-- Your task --
For this exercise, report every line of the material that includes "true".

-- The records --
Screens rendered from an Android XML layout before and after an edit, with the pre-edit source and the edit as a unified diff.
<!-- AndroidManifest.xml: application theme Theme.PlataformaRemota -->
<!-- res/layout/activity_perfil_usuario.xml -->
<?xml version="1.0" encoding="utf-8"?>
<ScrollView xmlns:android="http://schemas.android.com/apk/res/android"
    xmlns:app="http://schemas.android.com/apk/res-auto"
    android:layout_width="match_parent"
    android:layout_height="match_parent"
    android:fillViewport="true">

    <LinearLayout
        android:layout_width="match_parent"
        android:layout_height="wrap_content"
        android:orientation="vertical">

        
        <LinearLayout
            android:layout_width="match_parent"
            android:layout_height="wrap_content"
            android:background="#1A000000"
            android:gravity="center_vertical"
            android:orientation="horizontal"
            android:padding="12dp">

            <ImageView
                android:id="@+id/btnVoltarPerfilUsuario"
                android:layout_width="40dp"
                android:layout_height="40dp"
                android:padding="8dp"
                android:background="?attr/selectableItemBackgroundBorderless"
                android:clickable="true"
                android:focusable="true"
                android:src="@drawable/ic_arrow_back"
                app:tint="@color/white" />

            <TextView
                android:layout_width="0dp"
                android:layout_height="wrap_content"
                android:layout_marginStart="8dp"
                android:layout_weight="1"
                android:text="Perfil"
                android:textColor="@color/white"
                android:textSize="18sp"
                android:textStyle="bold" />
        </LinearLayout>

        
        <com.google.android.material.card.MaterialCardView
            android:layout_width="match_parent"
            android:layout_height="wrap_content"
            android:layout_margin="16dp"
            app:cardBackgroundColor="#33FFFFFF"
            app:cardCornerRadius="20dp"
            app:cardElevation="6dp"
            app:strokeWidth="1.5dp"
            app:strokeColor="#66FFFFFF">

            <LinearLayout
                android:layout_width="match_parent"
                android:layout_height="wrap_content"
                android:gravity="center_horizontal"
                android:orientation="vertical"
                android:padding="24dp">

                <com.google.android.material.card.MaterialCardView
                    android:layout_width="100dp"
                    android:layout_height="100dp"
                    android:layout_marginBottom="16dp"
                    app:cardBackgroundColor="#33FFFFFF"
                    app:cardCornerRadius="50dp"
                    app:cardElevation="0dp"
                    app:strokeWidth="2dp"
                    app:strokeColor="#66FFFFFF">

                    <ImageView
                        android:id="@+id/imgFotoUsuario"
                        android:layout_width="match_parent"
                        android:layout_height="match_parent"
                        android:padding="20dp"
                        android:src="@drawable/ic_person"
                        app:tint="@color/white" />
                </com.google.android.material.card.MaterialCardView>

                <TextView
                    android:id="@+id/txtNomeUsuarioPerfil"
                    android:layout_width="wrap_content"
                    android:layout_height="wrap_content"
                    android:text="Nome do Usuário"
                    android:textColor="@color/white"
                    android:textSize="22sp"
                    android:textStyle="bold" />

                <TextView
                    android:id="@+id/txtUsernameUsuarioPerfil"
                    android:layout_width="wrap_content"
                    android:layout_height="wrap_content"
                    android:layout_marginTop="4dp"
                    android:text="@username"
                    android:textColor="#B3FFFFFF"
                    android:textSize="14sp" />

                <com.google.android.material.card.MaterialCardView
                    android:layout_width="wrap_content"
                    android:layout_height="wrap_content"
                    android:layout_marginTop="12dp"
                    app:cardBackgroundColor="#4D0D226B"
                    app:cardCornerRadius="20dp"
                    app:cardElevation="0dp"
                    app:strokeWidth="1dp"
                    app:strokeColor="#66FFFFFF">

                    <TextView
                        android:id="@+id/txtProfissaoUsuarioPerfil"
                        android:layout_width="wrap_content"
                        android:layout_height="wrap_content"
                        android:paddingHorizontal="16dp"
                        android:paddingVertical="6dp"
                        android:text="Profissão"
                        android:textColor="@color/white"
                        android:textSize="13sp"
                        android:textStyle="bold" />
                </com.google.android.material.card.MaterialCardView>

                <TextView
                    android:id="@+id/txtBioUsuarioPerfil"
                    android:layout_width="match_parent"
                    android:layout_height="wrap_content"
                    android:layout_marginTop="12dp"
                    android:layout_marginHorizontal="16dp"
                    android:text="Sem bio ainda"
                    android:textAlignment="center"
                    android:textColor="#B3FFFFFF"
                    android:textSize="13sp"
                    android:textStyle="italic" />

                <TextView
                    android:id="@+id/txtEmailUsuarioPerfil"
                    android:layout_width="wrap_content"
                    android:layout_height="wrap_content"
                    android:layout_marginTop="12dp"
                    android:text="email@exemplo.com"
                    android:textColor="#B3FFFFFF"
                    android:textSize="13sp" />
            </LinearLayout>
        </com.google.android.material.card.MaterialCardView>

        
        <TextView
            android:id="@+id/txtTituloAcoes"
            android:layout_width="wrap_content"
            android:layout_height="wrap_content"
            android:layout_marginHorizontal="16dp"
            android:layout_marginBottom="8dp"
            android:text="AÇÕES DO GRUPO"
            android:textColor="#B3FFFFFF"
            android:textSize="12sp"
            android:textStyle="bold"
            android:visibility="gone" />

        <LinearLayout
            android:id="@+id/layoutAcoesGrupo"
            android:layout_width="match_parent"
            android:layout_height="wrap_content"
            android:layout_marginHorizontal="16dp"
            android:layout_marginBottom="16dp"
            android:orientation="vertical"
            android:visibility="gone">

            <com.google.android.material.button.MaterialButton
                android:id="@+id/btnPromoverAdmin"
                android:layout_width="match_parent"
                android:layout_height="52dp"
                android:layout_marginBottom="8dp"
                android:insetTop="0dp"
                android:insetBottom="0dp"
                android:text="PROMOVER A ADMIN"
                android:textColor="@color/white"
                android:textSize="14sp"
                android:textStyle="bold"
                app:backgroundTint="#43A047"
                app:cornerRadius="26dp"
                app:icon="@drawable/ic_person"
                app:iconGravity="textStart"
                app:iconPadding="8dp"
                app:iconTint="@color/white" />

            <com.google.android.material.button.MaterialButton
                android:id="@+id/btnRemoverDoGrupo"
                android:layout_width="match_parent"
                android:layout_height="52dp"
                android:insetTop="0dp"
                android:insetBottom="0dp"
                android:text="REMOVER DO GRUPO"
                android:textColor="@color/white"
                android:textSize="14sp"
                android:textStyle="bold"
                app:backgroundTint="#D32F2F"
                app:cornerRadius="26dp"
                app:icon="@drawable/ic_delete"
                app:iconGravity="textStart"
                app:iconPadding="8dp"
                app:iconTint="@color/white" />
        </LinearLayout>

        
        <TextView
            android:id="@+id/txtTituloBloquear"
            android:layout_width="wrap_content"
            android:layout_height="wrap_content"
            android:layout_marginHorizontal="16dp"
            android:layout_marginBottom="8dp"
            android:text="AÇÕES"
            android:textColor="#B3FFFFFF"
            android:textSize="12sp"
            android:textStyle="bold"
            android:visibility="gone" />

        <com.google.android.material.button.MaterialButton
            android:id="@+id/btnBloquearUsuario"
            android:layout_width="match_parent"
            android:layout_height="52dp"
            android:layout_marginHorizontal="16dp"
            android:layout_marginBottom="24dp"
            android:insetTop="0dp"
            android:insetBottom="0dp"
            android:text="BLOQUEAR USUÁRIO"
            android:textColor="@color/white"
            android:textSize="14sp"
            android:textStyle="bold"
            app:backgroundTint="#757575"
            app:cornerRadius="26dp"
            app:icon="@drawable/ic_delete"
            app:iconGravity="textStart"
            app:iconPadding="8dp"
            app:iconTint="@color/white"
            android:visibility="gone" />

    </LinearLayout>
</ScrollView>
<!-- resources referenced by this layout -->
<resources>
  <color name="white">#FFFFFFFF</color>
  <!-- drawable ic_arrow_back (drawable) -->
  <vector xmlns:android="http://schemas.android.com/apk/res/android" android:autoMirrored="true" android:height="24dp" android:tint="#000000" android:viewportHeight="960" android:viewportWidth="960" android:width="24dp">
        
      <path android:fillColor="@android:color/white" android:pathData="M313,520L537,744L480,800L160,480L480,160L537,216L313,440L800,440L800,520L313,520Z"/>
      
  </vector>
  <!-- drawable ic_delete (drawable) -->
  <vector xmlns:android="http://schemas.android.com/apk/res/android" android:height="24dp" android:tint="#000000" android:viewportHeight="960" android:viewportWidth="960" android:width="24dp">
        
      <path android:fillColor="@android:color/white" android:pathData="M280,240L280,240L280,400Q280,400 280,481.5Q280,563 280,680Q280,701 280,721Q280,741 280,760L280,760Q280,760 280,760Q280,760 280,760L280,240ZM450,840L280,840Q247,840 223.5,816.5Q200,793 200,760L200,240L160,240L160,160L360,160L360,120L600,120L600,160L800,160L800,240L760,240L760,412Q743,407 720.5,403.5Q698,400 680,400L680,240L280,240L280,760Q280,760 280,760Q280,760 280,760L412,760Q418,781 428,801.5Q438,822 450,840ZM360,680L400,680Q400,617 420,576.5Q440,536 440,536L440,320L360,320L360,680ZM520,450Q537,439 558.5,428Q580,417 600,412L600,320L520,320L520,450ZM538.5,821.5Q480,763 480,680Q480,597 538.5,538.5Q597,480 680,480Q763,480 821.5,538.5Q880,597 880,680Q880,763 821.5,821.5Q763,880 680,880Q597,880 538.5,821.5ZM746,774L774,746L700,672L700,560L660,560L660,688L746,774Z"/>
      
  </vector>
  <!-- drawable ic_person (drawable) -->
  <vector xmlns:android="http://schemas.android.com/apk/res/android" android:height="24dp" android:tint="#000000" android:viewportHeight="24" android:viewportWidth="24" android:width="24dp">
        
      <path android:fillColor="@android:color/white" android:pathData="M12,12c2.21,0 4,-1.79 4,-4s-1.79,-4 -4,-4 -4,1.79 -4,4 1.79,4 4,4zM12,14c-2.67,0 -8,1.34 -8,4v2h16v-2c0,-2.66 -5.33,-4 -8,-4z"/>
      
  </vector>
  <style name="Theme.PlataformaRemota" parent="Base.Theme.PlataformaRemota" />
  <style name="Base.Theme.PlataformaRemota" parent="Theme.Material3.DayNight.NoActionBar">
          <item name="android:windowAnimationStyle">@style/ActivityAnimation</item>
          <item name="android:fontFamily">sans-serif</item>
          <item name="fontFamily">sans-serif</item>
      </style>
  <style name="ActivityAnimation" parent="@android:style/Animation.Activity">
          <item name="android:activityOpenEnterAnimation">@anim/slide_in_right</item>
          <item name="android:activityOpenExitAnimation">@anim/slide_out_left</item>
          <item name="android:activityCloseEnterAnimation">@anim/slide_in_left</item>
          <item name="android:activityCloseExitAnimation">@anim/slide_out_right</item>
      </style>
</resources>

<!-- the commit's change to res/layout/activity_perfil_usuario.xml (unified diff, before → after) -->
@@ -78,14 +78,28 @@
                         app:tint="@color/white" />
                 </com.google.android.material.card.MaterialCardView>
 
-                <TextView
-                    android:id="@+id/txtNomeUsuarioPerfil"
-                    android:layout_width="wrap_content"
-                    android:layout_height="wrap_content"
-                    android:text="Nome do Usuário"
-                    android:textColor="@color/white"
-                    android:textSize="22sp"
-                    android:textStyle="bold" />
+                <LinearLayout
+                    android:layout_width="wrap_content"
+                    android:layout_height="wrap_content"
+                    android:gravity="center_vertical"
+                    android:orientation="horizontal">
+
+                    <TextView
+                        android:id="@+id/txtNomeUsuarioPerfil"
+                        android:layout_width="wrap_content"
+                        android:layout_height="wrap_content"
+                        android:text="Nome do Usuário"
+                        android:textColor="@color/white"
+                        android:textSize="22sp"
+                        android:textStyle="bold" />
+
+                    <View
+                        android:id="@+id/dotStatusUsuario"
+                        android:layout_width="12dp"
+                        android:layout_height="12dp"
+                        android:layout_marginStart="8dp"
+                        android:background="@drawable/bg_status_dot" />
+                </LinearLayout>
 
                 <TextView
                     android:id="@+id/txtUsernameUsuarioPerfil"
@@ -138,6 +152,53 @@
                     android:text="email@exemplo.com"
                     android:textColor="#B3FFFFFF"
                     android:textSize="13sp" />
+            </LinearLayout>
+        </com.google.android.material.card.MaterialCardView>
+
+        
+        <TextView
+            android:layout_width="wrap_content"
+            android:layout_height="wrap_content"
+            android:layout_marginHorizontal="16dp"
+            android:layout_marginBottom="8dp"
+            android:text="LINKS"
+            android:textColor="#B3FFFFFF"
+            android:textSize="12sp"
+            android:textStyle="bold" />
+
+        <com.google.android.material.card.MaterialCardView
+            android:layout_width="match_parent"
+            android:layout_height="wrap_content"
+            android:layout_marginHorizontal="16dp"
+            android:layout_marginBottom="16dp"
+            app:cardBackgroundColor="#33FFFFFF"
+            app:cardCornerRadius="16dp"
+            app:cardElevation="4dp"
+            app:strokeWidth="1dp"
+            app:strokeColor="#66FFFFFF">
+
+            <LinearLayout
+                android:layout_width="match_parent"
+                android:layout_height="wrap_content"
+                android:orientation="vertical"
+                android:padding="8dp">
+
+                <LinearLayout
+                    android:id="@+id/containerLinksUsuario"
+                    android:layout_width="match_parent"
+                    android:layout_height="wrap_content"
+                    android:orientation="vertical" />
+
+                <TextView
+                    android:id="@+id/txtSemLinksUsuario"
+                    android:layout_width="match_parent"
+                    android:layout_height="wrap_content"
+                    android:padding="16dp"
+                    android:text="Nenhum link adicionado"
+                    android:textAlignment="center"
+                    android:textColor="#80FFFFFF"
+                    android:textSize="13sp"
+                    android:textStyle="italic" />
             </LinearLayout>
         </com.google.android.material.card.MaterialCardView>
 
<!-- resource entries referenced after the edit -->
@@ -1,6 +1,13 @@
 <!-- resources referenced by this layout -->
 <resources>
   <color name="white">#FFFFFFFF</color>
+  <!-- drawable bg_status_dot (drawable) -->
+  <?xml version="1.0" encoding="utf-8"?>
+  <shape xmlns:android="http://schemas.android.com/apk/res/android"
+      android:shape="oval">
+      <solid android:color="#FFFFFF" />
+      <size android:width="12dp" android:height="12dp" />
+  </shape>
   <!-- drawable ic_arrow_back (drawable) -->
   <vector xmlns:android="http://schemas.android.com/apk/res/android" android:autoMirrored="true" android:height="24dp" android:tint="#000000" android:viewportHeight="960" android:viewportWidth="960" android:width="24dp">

-- Task output --
    android:fillViewport="true">
                android:clickable="true"
                android:focusable="true"
  <vector xmlns:android="http://schemas.android.com/apk/res/android" android:autoMirrored="true" android:height="24dp" android:tint="#000000" android:viewportHeight="960" android:viewportWidth="960" android:width="24dp">
   <vector xmlns:android="http://schemas.android.com/apk/res/android" android:autoMirrored="true" android:height="24dp" android:tint="#000000" android:viewportHeight="960" android:viewportWidth="960" android:width="24dp">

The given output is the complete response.